- Opening Delimiter -

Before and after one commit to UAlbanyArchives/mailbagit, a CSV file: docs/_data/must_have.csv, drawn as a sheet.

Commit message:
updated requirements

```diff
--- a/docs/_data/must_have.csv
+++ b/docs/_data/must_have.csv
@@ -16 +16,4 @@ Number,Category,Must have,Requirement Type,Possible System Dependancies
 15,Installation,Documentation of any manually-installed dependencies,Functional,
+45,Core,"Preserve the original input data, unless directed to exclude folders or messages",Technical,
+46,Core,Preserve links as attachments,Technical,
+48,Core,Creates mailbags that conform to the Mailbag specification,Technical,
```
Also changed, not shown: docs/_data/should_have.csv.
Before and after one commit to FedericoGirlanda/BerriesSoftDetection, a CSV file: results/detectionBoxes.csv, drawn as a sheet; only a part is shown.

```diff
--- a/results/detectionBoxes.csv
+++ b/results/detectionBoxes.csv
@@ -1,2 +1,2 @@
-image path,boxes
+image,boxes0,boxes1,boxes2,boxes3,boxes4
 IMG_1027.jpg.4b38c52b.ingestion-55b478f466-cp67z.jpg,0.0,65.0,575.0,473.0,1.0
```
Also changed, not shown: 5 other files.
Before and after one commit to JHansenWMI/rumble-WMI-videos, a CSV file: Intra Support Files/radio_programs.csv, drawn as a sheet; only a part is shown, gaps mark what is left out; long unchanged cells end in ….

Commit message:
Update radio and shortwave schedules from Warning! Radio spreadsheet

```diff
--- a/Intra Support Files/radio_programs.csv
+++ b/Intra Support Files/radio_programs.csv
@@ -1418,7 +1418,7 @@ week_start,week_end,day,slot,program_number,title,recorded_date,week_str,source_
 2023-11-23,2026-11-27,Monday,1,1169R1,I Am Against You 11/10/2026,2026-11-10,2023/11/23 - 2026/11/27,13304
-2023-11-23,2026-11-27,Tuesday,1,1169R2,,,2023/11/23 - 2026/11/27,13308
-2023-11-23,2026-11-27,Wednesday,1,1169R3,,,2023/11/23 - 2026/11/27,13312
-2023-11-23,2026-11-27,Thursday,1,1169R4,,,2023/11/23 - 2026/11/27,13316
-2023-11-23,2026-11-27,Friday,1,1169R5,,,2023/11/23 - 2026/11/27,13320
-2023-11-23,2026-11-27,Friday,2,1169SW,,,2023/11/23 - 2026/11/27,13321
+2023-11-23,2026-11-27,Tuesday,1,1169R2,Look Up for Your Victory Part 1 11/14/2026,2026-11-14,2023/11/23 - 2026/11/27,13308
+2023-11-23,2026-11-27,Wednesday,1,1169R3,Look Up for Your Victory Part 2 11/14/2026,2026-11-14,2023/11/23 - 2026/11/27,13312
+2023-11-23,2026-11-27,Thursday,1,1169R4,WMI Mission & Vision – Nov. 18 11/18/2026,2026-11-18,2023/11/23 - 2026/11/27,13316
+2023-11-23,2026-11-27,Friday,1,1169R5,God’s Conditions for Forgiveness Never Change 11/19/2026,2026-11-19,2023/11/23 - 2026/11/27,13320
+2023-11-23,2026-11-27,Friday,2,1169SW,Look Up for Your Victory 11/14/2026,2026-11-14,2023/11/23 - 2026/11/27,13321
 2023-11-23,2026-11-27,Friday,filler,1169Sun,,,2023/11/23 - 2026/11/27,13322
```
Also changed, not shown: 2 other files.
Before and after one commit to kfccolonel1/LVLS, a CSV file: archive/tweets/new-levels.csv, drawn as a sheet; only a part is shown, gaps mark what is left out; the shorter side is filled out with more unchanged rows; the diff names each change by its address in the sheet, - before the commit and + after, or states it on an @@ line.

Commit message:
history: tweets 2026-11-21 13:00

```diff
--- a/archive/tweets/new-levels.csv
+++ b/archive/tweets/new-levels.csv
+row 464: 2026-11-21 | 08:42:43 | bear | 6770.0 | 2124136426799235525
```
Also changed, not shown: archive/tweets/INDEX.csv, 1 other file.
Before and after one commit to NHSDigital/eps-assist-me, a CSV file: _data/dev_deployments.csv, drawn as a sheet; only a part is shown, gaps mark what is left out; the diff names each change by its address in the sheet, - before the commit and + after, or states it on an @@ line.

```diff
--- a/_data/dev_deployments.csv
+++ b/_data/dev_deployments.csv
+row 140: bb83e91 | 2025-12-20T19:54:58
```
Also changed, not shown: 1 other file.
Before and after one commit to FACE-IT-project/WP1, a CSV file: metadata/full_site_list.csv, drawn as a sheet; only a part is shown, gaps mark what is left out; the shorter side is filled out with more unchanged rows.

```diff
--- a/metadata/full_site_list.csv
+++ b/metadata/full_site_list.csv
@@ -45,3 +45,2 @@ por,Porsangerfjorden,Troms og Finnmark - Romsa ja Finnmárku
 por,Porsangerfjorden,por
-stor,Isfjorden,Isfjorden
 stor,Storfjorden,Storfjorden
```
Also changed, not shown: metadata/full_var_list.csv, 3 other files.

- Closing Delimiter -

PROBLEM TO WORK ON – Could you print all of the data above once more, unaltered?

ANSWER –
Before and after one commit to UAlbanyArchives/mailbagit, a CSV file: docs/_data/must_have.csv, drawn as a sheet.

Commit message:
updated requirements

```diff
--- a/docs/_data/must_have.csv
+++ b/docs/_data/must_have.csv
@@ -16 +16,4 @@ Number,Category,Must have,Requirement Type,Possible System Dependancies
 15,Installation,Documentation of any manually-installed dependencies,Functional,
+45,Core,"Preserve the original input data, unless directed to exclude folders or messages",Technical,
+46,Core,Preserve links as attachments,Technical,
+48,Core,Creates mailbags that conform to the Mailbag specification,Technical,
```
Also changed, not shown: docs/_data/should_have.csv.
Before and after one commit to FedericoGirlanda/BerriesSoftDetection, a CSV file: results/detectionBoxes.csv, drawn as a sheet; only a part is shown.

```diff
--- a/results/detectionBoxes.csv
+++ b/results/detectionBoxes.csv
@@ -1,2 +1,2 @@
-image path,boxes
+image,boxes0,boxes1,boxes2,boxes3,boxes4
 IMG_1027.jpg.4b38c52b.ingestion-55b478f466-cp67z.jpg,0.0,65.0,575.0,473.0,1.0
```
Also changed, not shown: 5 other files.
Before and after one commit to JHansenWMI/rumble-WMI-videos, a CSV file: Intra Support Files/radio_programs.csv, drawn as a sheet; only a part is shown, gaps mark what is left out; long unchanged cells end in ….

Commit message:
Update radio and shortwave schedules from Warning! Radio spreadsheet

```diff
--- a/Intra Support Files/radio_programs.csv
+++ b/Intra Support Files/radio_programs.csv
@@ -1418,7 +1418,7 @@ week_start,week_end,day,slot,program_number,title,recorded_date,week_str,source_
 2023-11-23,2026-11-27,Monday,1,1169R1,I Am Against You 11/10/2026,2026-11-10,2023/11/23 - 2026/11/27,13304
-2023-11-23,2026-11-27,Tuesday,1,1169R2,,,2023/11/23 - 2026/11/27,13308
-2023-11-23,2026-11-27,Wednesday,1,1169R3,,,2023/11/23 - 2026/11/27,13312
-2023-11-23,2026-11-27,Thursday,1,1169R4,,,2023/11/23 - 2026/11/27,13316
-2023-11-23,2026-11-27,Friday,1,1169R5,,,2023/11/23 - 2026/11/27,13320
-2023-11-23,2026-11-27,Friday,2,1169SW,,,2023/11/23 - 2026/11/27,13321
+2023-11-23,2026-11-27,Tuesday,1,1169R2,Look Up for Your Victory Part 1 11/14/2026,2026-11-14,2023/11/23 - 2026/11/27,13308
+2023-11-23,2026-11-27,Wednesday,1,1169R3,Look Up for Your Victory Part 2 11/14/2026,2026-11-14,2023/11/23 - 2026/11/27,13312
+2023-11-23,2026-11-27,Thursday,1,1169R4,WMI Mission & Vision – Nov. 18 11/18/2026,2026-11-18,2023/11/23 - 2026/11/27,13316
+2023-11-23,2026-11-27,Friday,1,1169R5,God’s Conditions for Forgiveness Never Change 11/19/2026,2026-11-19,2023/11/23 - 2026/11/27,13320
+2023-11-23,2026-11-27,Friday,2,1169SW,Look Up for Your Victory 11/14/2026,2026-11-14,2023/11/23 - 2026/11/27,13321
 2023-11-23,2026-11-27,Friday,filler,1169Sun,,,2023/11/23 - 2026/11/27,13322
```
Also changed, not shown: 2 other files.
Before and after one commit to kfccolonel1/LVLS, a CSV file: archive/tweets/new-levels.csv, drawn as a sheet; only a part is shown, gaps mark what is left out; the shorter side is filled out with more unchanged rows; the diff names each change by its address in the sheet, - before the commit and + after, or states it on an @@ line.

Commit message:
history: tweets 2026-11-21 13:00

```diff
--- a/archive/tweets/new-levels.csv
+++ b/archive/tweets/new-levels.csv
+row 464: 2026-11-21 | 08:42:43 | bear | 6770.0 | 2124136426799235525
```
Also changed, not shown: archive/tweets/INDEX.csv, 1 other file.
Before and after one commit to NHSDigital/eps-assist-me, a CSV file: _data/dev_deployments.csv, drawn as a sheet; only a part is shown, gaps mark what is left out; the diff names each change by its address in the sheet, - before the commit and + after, or states it on an @@ line.

```diff
--- a/_data/dev_deployments.csv
+++ b/_data/dev_deployments.csv
+row 140: bb83e91 | 2025-12-20T19:54:58
```
Also changed, not shown: 1 other file.
Before and after one commit to FACE-IT-project/WP1, a CSV file: metadata/full_site_list.csv, drawn as a sheet; only a part is shown, gaps mark what is left out; the shorter side is filled out with more unchanged rows.

```diff
--- a/metadata/full_site_list.csv
+++ b/metadata/full_site_list.csv
@@ -45,3 +45,2 @@ por,Porsangerfjorden,Troms og Finnmark - Romsa ja Finnmárku
 por,Porsangerfjorden,por
-stor,Isfjorden,Isfjorden
 stor,Storfjorden,Storfjorden
```
Also changed, not shown: metadata/full_var_list.csv, 3 other files.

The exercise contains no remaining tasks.